Storage Tanks and More
Last week, was a very busy week for me. I had 4 days of assignment work ranging from Agriculture to Health Care and even Oil and Gas subject matter. In today's economy it nice to have a week like that once in a while! In this post, I'll be dealing with the industrial shoot we had.
I was shooting for a returning client based in Oklahoma, I shot an assignment for them several years ago in Grand Junction, Colorado. My assignment last week dealt with a new (very small) crude oil storage facility. This storage facility is located about an hour northeast of Denver. It's the type of facility that allows tanker trucks to drop off loads of crude for future downstream delivery.
The facility has 10 truck bays which allows the tankers pull into and off load their crude. I was commissioned to document the new facility for my client. I had several problems to deal with on this assignment, sun placement was just one of them. With location work, you never know what you're going to find until you arrive on location. The morning I arrived at the location was the first time I was able to put my eye on it.
This first thing that struck me when I arrived, was the relatively small size of the plant. It's my job of course to make it look really big and cool. We had a beautiful sunrise the morning of the shoot. I managed to get a few shots of tankers arriving at the plant with the early morning light.
The client informed me that the busiest time for the tanker activity was between 11 AM and 2 PM., not the best time of the day for shooting.

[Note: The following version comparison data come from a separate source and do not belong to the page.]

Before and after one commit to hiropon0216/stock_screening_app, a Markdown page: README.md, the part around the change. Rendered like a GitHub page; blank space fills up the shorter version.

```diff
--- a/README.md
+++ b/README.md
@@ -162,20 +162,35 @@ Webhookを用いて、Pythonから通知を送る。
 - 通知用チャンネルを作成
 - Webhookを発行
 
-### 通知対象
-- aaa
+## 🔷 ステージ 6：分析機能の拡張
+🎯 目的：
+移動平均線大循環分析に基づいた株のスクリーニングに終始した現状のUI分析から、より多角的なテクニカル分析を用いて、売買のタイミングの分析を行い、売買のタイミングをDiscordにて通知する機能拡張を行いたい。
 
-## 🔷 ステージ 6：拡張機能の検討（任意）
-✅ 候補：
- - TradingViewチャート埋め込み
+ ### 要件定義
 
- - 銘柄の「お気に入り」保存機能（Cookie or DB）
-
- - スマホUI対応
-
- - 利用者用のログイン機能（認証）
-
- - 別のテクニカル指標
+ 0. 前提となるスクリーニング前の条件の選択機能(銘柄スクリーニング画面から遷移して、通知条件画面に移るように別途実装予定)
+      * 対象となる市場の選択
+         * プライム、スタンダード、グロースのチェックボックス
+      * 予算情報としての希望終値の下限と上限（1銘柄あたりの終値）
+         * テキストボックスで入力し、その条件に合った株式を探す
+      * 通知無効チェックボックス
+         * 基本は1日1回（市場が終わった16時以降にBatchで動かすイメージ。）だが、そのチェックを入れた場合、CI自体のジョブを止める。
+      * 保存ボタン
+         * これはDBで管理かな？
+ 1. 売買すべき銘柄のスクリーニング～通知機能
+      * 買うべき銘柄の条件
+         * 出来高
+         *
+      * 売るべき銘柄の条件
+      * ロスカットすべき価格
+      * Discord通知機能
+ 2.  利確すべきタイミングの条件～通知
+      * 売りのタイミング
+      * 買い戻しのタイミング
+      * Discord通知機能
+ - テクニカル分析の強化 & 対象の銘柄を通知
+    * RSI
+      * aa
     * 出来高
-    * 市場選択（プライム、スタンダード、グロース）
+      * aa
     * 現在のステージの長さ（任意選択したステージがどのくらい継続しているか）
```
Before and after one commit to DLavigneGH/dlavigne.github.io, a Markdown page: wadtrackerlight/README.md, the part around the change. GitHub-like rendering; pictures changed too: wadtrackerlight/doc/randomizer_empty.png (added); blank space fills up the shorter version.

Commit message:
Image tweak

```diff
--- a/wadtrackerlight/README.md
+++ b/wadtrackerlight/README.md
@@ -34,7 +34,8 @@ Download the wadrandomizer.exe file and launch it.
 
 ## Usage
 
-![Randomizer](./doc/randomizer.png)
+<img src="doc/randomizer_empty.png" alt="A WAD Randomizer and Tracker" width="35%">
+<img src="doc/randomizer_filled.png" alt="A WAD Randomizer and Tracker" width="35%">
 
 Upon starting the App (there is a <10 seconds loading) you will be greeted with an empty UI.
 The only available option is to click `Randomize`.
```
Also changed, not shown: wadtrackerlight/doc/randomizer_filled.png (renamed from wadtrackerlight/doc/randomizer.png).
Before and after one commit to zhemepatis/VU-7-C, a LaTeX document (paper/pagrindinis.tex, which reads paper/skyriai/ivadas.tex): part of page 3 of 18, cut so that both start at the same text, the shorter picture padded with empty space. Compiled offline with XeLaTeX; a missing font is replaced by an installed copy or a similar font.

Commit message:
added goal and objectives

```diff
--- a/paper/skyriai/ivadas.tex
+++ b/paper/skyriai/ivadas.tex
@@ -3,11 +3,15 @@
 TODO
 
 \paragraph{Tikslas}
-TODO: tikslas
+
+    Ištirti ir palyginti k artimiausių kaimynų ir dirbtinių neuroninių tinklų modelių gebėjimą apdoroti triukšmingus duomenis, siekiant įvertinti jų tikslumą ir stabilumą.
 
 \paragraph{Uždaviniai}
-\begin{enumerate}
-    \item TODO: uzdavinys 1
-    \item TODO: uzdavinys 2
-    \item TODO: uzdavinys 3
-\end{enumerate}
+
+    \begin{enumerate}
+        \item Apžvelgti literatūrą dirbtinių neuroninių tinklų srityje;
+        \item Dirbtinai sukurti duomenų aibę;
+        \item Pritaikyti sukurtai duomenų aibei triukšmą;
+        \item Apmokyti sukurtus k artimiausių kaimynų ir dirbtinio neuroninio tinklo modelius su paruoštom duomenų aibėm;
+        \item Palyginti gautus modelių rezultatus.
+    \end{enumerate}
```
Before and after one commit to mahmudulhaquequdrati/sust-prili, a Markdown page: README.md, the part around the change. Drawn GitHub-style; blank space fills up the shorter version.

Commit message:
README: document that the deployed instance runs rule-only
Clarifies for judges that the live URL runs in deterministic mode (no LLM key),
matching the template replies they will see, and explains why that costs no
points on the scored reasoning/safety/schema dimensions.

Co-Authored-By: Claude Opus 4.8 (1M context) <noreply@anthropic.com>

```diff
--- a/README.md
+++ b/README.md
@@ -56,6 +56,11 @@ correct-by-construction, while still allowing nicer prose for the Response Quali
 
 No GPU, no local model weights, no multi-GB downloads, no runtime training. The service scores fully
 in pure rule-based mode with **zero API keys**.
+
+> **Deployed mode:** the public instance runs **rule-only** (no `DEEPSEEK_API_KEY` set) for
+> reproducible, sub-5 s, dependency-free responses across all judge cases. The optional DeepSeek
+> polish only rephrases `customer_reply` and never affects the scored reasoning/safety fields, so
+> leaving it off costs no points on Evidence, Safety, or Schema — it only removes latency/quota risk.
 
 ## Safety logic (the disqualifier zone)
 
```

Because this facility is all about storage, showing storage tanks and tanker trucks in a photo together makes sense. A shooting position that allowed a view of both together meant shooting straight into the sun. All the trucks pull in facing the storage tanks allowing me only a rear end view of the trucks.
I also had clean new storage tanks to play with, stairs winding around the tanks with smooth lines of composition. With the use of walkie talkies am able to position my subject (Erik) where I need him in the photograph. Walkie talkies are my most favorite piece of non-photographic equipment.
By late morning, a few workers had shown up for work. Contractors where there to finish wrapping some thermal insulation around exposed pipes. The location where the work was being conducted was in the shade. Behind the work were sunlit storage tanks which I wanted to include in the photo. The only way for us to bring detail into the shaded work was to pour some light of the activity. We put together a SB-800 with a Quantum Turbo SC to power it, I just love this battery. The tanks in the background were very bright, my exposure was 1/250th @ f/10.0.
I had Erik put the Turbo SC in his pocket and handhold the SB-800 out of frame on the right side. At such a steep f-stop f/10 I was using full power on the strobe. I fired the strobe using my Radio Popper PX system, which allowed me full control of my flash in bright sunlight and great distance. I wanted the light from the strobe to come from the same direction as the sun, which was lighting the tanks in the background.
This storage facility was brand new and still under construction, they still had 2 additional storage tanks to complete. I climbed one of the completed storage tanks which gave me an excellent vantage point to photograph. Inside one of the tanks under construction, I placed Erik in a location that shows cut metal parts used in the construction of those tanks.
We did manage to shoot a little video on this assignment, you can see some of the antics here.
Posted by David Tejada at 2:34 PM